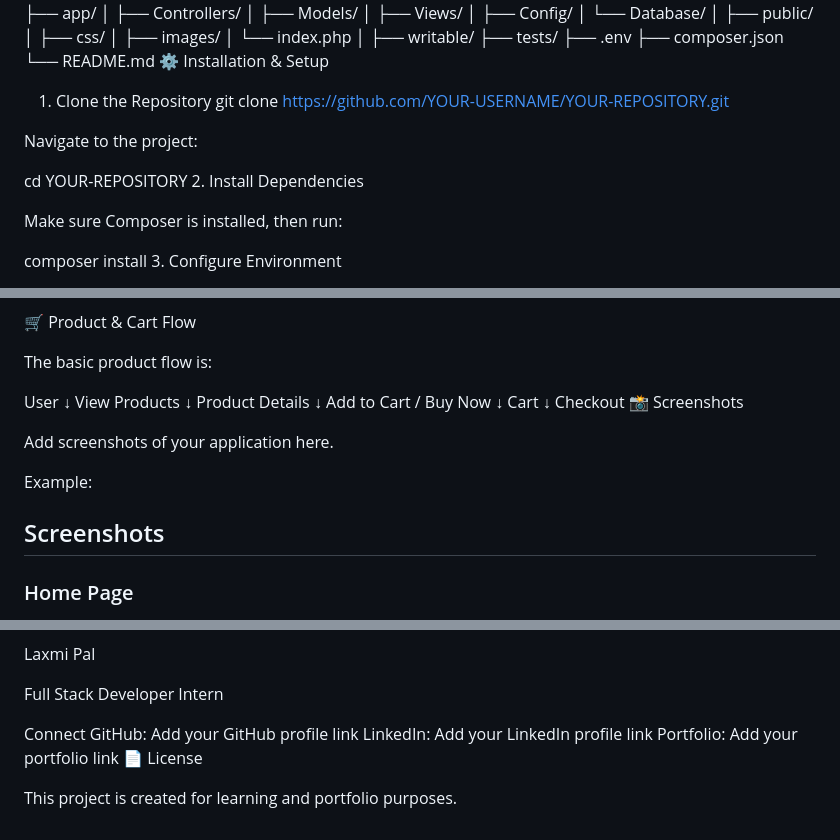
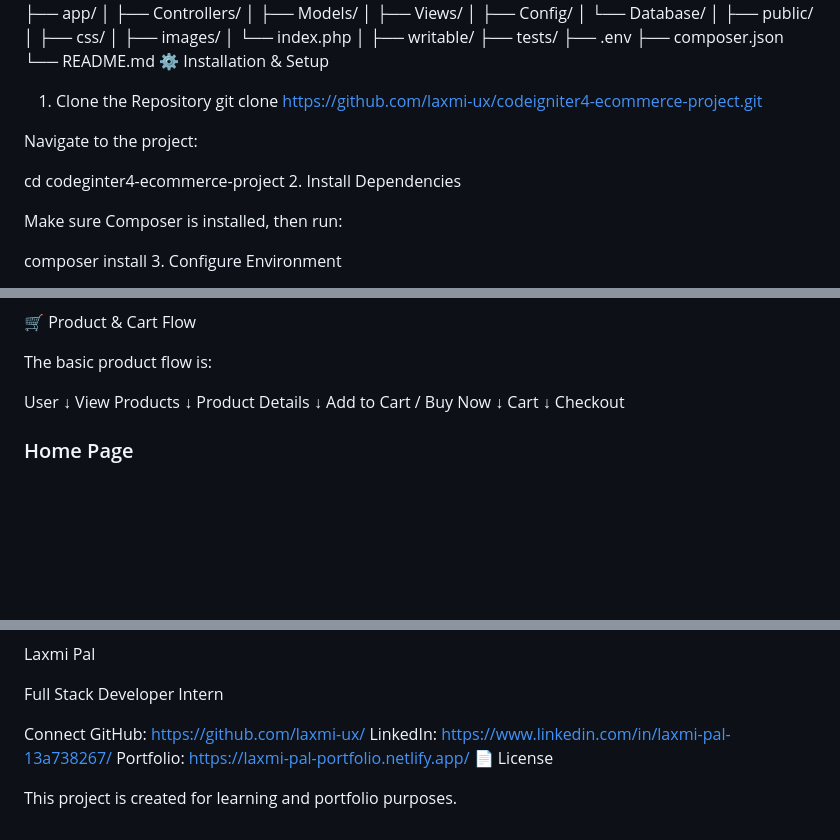
Before and after one commit to laxmi-ux/codeigniter4-ecommerce-project, a Markdown page: README.md, 3 parts joined by grey strips. GitHub-like rendering; blank space fills up the shorter version.

```diff
--- a/README.md
+++ b/README.md
@@ -48,11 +48,11 @@ crudapp/
 └── README.md
 ⚙️ Installation & Setup
 1. Clone the Repository
-git clone https://github.com/YOUR-USERNAME/YOUR-REPOSITORY.git
+git clone https://github.com/laxmi-ux/codeigniter4-ecommerce-project.git
 
 Navigate to the project:
 
-cd YOUR-REPOSITORY
+cd codeginter4-ecommerce-project
 2. Install Dependencies
 
 Make sure Composer is installed, then run:
@@ -159,12 +159,10 @@ Add to Cart / Buy Now
 Cart
   ↓
 Checkout
-📸 Screenshots
 
-Add screenshots of your application here.
 
-Example:
 
-## Screenshots
+
+
 
 ### Home Page
@@ -207,9 +209,9 @@ Laxmi Pal
 Full Stack Developer Intern
 
 Connect
-GitHub: Add your GitHub profile link
-LinkedIn: Add your LinkedIn profile link
-Portfolio: Add your portfolio link
+GitHub: https://github.com/laxmi-ux/
+LinkedIn: https://www.linkedin.com/in/laxmi-pal-13a738267/
+Portfolio: https://laxmi-pal-portfolio.netlify.app/
 📄 License
 
 This project is created for learning and portfolio purposes.
```
Also changed, not shown: other parts of README.md (+7 -3 lines).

Exercise prompt: Go through the records above, find every line with the word "project", and list those lines.

Solution below:
Before and after one commit to laxmi-ux/codeigniter4-ecommerce-project, a Markdown page: README.md, 3 parts joined by grey strips. GitHub-like rendering; blank space fills up the shorter version.
+git clone https://github.com/laxmi-ux/codeigniter4-ecommerce-project.git
 Navigate to the project:
+cd codeginter4-ecommerce-project
 This project is created for learning and portfolio purposes.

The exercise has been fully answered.